An individual can make a difference, every day, and every moment, especially as an entrepreneur in a business. It doesn’t matter how large or even how ineffective an organization is. YOU can make a difference. Nobody can prevent you from choosing to be exceptional in your life. For example, as a senior executive casino host, my job at casino is to provide great and consistent services to the VIP guests/customers. It is important to make them feel special. Building good relationship, create loyalty, and make positive differences with customers is an opportunity to help make the guest’s trip more enjoyable and memorial experience.

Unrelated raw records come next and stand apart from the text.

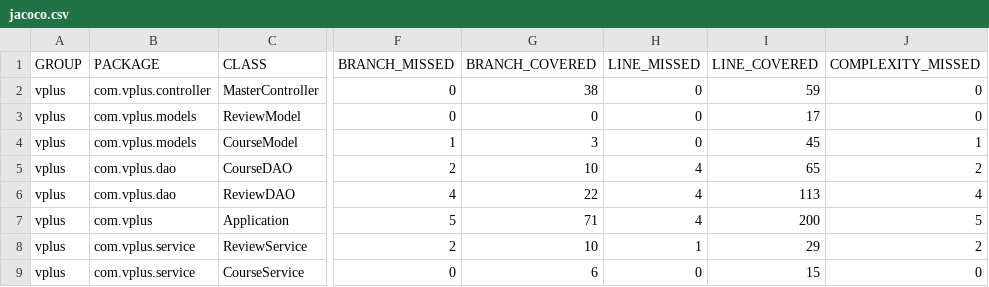
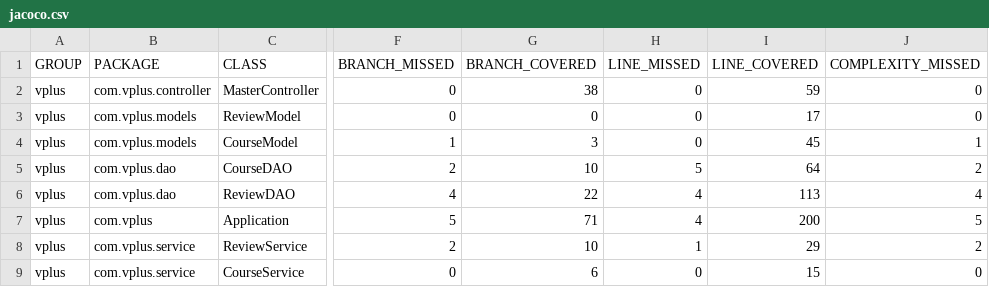
Before and after one commit to pow25/vergilplus, a CSV file: report/jacoco-ut/jacoco.csv, drawn as a sheet; only a part is shown, gaps mark what is left out; the diff names each change by its address in the sheet, - before the commit and + after, or states it on an @@ line.

```diff
--- a/report/jacoco-ut/jacoco.csv
+++ b/report/jacoco-ut/jacoco.csv
-H5 (LINE_MISSED): 4
+H5 (LINE_MISSED): 5
-I5 (LINE_COVERED): 65
+I5 (LINE_COVERED): 64
```
Also changed, not shown: 9 other files.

In a world where it’s easy to focus on ourselves, our goals, our desires, and our plans, it is important to take time to see, inspire and acknowledge the people around you. As an entrepreneur with good leadership, you are an openminded person and go out of your way to recognize what’s special about a high-performance employee, client and have encounters with everyone. Through your attention, kindness, and generosity, you can bring out the best in them. You just do it without expecting anything in return because you enjoy making people feel good. You must see the good in them, knowing that they deserve it.

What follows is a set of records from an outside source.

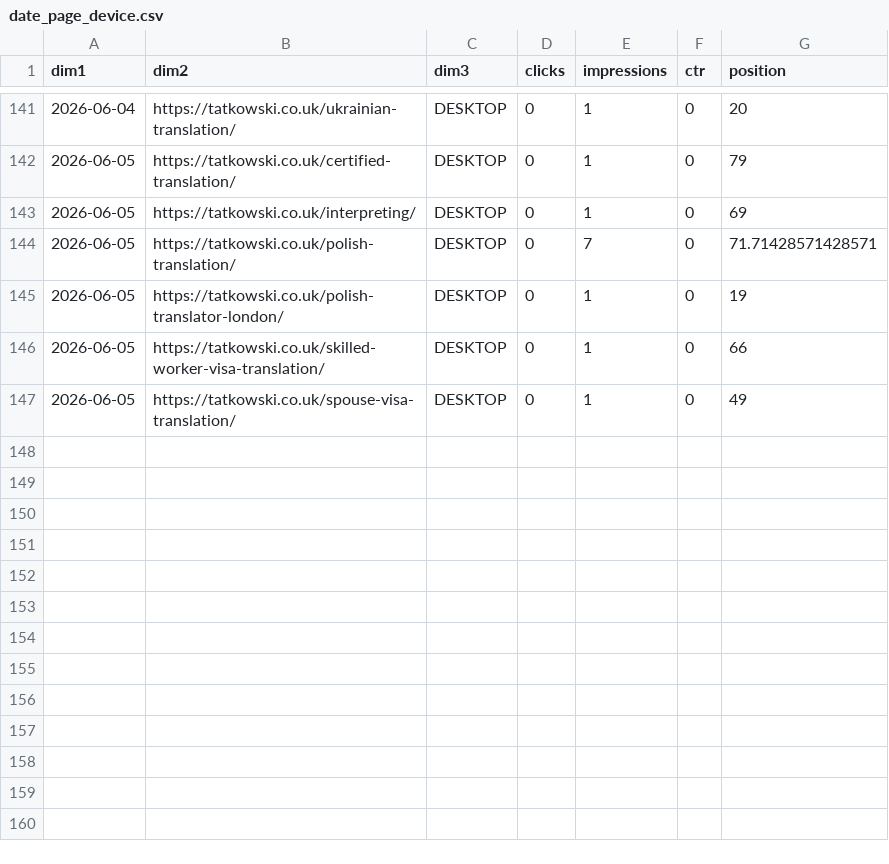
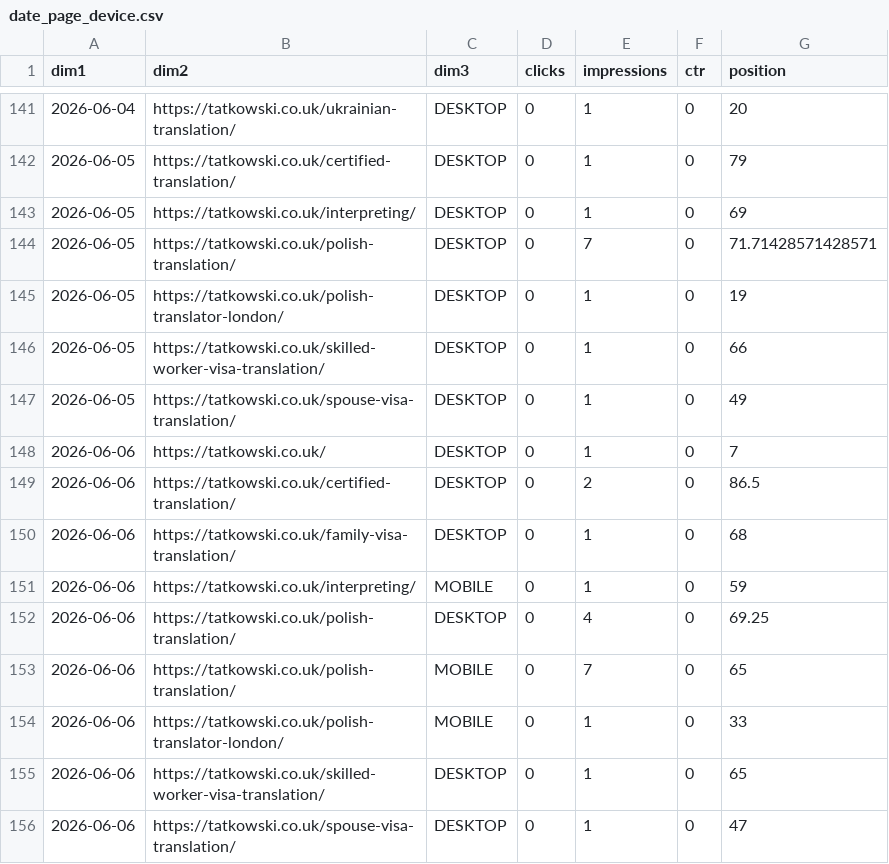
Before and after one commit to satanhimself2137/tatkowski-kb, a CSV file: gsc/uk_tatkowski.co.uk/date_page_device.csv, drawn as a sheet; only a part is shown, gaps mark what is left out; the diff names each change by its address in the sheet, - before the commit and + after, or states it on an @@ line.

```diff
--- a/gsc/uk_tatkowski.co.uk/date_page_device.csv
+++ b/gsc/uk_tatkowski.co.uk/date_page_device.csv
+row 148: 2026-06-06 | https://tatkowski.co.uk/ | DESKTOP | 0 | 1 | 0 | 7
+row 149: 2026-06-06 | https://tatkowski.co.uk/certified-translation/ | DESKTOP | 0 | 2 | 0 | 86.5
+row 150: 2026-06-06 | https://tatkowski.co.uk/family-visa-translation/ | DESKTOP | 0 | 1 | 0 | 68
+row 151: 2026-06-06 | https://tatkowski.co.uk/interpreting/ | MOBILE | 0 | 1 | 0 | 59
+row 152: 2026-06-06 | https://tatkowski.co.uk/polish-translation/ | DESKTOP | 0 | 4 | 0 | 69.25
+row 153: 2026-06-06 | https://tatkowski.co.uk/polish-translation/ | MOBILE | 0 | 7 | 0 | 65
+row 154: 2026-06-06 | https://tatkowski.co.uk/polish-translator-london/ | MOBILE | 0 | 1 | 0 | 33
+row 155: 2026-06-06 | https://tatkowski.co.uk/skilled-worker-visa-translation/ | DESKTOP | 0 | 1 | 0 | 65
+row 156: 2026-06-06 | https://tatkowski.co.uk/spouse-visa-translation/ | DESKTOP | 0 | 1 | 0 | 47
```
Also changed, not shown: gsc/ie_tatkowski.com/date_page_device.csv, gsc/ie_tatkowski.com/date_query_country.csv, 9 other files.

There are many ways you can light up someone’s day, at home, at work, anywhere with your kindness and grace. Here are some tips to make someone you met feel special:
* Pay attention: Watch for people who do things with flair (not to confuse with showing off or trying to attract attention.); Look directly into their eyes when they’re talking. Knowing their preferences, for example when booking casino hotel room for the guests, I should have known their room type reference (king bed or double bed, smoking or non-smoking, what tower they like…); Recognize and show them you care for them; Sincere compliment on their appearance such as “It is beautiful you hair done”; Ask about their hobbies and passions; Compliment them often such as “you did a good job on the project I assigned to you.” Just something simple but sincere will make them feel good.
* See potential: Tell them you believe they can achieve their dream, and why; Recognize, acknowledge their skills and talents; Ask them questions to help them make a difference; Encourage them to go for something they want but are scared to pursue; Comfort them after a failure or misstep; Ask them to teach you something they excel at; Offer to teach them something you know they’ve wanted to try; Support them to help them get started on their dream.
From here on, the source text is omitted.